Oxford University Press's
Academic Insights for the Thinking World

Composer Michael Finnissy in eight questions

We asked our composers a series of questions based around their musical likes and dislikes, influences, challenges, and various other things on the theme of music and their careers. Each month we will bring you answers from an OUP composer, giving you an insight into their music and personalities. Here’s what OUP composer Michael Finnissy had to say:

Which composer were you most influenced by?

Charles Ives, when I was twelve or thirteen. I think Anthony Hopkins introduced the Concord Sonata in his BBC Radio ‘Talking about Music’ series, from which I learned so much about aesthetics and the craft of composing.

Can you describe the first piece of music you ever wrote?

The first piece I ever wrote was called ‘The Chinese Bridge’, I was just over 4 years old, and had been told the ‘story’ of the willow-pattern pottery. The piece was one line long, clumsily pentatonic, and all in the middle octave of the piano. I thought my mother’s sister had kept the music-book it was written in, but in several moves of house it got lost.

Have the challenges you face as a composer changed over the course of your career?

The main challenges for a composer, to maintain integrity and authenticity, take quite a battering from the UK ‘music business’ — pressures to conform, to be intelligible, to be ‘amusing’. Teaching keeps me up to speed, but I still suffer terrible uncertainties and depressions. Being stubborn, intensely obsessive and passionate probably helps. None of this ever seems to get any better.

Image Credit: ‘Music Sheet, Note, Pocket Watch’, Photo by Tentes, CC0 Public Domain, via pixabay.

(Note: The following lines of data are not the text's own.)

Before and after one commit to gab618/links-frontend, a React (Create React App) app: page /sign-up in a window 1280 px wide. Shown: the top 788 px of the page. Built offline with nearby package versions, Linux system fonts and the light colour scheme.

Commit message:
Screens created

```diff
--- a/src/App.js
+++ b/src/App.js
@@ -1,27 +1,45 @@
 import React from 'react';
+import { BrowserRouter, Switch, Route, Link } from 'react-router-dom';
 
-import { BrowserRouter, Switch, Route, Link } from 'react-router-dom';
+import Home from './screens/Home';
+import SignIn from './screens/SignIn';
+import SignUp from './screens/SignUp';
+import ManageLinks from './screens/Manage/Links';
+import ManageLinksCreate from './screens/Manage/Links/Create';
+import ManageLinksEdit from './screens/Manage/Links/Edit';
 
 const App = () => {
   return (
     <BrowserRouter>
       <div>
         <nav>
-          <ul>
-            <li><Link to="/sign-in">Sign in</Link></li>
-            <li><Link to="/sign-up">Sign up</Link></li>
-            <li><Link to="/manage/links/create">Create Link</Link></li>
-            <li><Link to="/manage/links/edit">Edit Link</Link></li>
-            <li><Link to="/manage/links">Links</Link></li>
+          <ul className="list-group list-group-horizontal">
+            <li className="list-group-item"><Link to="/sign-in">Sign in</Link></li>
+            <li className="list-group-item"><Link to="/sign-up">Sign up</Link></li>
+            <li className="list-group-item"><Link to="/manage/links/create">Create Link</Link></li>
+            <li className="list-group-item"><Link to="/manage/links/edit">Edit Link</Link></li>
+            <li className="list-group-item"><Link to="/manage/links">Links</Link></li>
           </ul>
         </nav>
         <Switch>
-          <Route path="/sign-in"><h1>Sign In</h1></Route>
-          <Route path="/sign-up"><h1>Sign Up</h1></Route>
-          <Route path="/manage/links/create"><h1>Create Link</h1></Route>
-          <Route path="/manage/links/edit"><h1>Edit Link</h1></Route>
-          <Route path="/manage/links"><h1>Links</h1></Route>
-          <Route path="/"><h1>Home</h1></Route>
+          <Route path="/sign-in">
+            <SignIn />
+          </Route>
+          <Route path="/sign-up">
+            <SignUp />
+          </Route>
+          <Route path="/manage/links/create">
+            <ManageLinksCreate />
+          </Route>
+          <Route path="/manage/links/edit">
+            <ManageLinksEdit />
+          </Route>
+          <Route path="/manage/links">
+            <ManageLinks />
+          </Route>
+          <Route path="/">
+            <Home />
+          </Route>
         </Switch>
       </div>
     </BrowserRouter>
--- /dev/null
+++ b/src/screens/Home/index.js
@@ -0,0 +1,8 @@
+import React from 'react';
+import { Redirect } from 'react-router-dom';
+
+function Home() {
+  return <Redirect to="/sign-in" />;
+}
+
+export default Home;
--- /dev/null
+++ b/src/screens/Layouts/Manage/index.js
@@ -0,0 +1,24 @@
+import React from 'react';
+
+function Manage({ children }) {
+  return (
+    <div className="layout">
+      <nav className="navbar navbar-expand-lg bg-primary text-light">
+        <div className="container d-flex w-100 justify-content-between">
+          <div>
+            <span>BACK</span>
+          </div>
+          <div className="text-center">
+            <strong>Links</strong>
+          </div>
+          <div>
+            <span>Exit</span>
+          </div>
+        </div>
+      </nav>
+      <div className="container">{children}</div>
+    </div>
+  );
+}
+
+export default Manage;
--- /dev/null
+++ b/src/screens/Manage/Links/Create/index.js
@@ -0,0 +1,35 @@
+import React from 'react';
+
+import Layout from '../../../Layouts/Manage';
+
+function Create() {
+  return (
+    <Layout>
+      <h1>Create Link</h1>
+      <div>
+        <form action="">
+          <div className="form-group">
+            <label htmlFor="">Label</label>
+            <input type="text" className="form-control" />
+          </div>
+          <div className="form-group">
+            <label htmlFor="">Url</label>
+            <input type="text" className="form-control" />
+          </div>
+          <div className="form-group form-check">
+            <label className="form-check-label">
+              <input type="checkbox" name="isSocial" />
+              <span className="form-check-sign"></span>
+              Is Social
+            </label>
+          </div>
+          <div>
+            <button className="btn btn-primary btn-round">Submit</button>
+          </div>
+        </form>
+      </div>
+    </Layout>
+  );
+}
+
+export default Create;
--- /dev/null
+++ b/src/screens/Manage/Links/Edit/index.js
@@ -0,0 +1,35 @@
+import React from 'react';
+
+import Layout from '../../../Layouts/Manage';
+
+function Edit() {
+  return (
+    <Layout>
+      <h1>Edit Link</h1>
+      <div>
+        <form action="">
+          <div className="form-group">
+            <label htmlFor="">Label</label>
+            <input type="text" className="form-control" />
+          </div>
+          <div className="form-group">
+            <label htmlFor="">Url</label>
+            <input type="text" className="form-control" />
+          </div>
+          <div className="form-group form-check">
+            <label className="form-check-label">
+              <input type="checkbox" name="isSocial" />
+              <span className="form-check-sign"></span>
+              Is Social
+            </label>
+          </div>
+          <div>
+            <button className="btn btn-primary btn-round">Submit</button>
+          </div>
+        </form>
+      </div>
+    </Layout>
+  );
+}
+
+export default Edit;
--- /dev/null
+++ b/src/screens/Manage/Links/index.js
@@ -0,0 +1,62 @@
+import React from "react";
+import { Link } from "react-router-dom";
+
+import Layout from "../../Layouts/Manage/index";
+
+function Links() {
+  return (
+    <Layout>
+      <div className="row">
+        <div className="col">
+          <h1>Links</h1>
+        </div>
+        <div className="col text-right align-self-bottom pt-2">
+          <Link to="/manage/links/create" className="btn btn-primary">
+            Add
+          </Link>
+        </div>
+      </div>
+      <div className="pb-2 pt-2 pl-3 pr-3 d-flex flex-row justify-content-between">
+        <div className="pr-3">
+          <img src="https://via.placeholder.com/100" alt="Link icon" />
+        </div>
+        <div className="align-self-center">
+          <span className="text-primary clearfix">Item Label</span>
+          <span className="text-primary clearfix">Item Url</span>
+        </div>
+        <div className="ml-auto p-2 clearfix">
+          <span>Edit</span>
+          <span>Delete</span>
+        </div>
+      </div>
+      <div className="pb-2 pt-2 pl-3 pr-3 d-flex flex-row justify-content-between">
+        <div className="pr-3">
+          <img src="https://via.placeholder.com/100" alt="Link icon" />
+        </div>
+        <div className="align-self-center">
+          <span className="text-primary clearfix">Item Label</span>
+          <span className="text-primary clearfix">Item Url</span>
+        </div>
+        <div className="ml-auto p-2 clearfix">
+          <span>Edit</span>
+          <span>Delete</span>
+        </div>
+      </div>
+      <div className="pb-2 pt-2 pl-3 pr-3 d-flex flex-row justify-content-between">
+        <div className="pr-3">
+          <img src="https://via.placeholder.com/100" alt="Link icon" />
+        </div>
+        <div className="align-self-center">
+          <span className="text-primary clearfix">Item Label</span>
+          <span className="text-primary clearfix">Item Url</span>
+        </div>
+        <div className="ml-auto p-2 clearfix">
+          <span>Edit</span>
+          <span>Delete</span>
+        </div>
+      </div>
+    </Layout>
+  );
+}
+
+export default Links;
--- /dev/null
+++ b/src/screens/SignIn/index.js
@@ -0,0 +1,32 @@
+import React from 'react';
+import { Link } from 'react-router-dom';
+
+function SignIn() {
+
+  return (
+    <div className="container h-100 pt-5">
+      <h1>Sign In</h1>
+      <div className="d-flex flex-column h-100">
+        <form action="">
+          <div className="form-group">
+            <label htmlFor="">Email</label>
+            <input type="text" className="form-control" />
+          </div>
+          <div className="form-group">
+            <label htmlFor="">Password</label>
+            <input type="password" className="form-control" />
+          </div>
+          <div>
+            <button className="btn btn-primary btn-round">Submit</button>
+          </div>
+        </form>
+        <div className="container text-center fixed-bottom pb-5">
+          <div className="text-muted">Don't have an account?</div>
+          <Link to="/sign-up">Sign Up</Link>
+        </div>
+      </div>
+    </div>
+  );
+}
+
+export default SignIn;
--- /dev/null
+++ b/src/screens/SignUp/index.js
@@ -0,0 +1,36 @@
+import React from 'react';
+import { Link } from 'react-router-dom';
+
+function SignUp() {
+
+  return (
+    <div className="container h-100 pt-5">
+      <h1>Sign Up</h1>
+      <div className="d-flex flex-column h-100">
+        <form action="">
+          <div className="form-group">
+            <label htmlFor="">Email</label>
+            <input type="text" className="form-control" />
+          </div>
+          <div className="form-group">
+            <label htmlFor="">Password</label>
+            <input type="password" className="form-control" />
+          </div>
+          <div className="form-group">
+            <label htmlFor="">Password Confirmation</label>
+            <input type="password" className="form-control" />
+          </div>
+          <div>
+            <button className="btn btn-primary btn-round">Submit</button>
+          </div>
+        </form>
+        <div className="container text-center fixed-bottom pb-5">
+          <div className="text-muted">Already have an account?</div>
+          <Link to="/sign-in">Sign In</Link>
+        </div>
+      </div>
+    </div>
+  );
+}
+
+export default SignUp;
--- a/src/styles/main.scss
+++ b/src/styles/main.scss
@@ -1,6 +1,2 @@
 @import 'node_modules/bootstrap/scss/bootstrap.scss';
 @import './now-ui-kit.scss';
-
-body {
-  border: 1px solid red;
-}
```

What is the last piece of music you listened to?

The last thing I listened to properly was some Chinese traditional music, wonderfully played on a recent visit to Taipei. But I am half-way through watching a DVD of a slightly irritating production of Richard Strauss’s ‘Die Liebe der Danae’, having to close my eyes to focus on the sound.

What might you have been if you weren’t a composer?

You don’t choose to be a composer, it’s what you are put here to do. My parents wanted me to teach English. I had to fight.

Is there an instrument you wish you had learnt to play and do you have a favourite work for that instrument?

I only played the piano ‘by accident’, and if I had chosen the viola (the sound of which I love), could I have endured the stupid jokes and insults? I would have liked to sing well, but was told I sounded like a corncrake.

What would be your desert island playlist? (three pieces)

Busoni’s Doktor Faust, Stravinsky’s Les Noces, and Tippett’s The Midsummer Marriage. All singing, all dancing. I would also hope to have the scores of a couple of late Beethoven quartets, Matthijs Vermeulen’s 2nd Symphony, and — right now — some of the Voices and Piano pieces by Peter Ablinger, which I need to investigate further!

How has your music changed throughout your career?

Oddly enough I never intended to write the same piece over and over again: so of course I think my music, and my life, has changed, and I’ve been lucky enough to get older and research a bit more deeply. But in other respects it is said that ‘leopards don’t change their spots’. I am thinking about the NEXT piece, not my ‘career’! Working in a university has made me aware that there are many people better qualified than I am, and musicians who – if they are interested – can better tell you HOW my music (and anyone else’s) has changed.

Featured Image Credit: ‘Music Piano Keys’, Photo by geralt, CC0 Public Domain, via pixabay.

Recent Comments

There are currently no comments.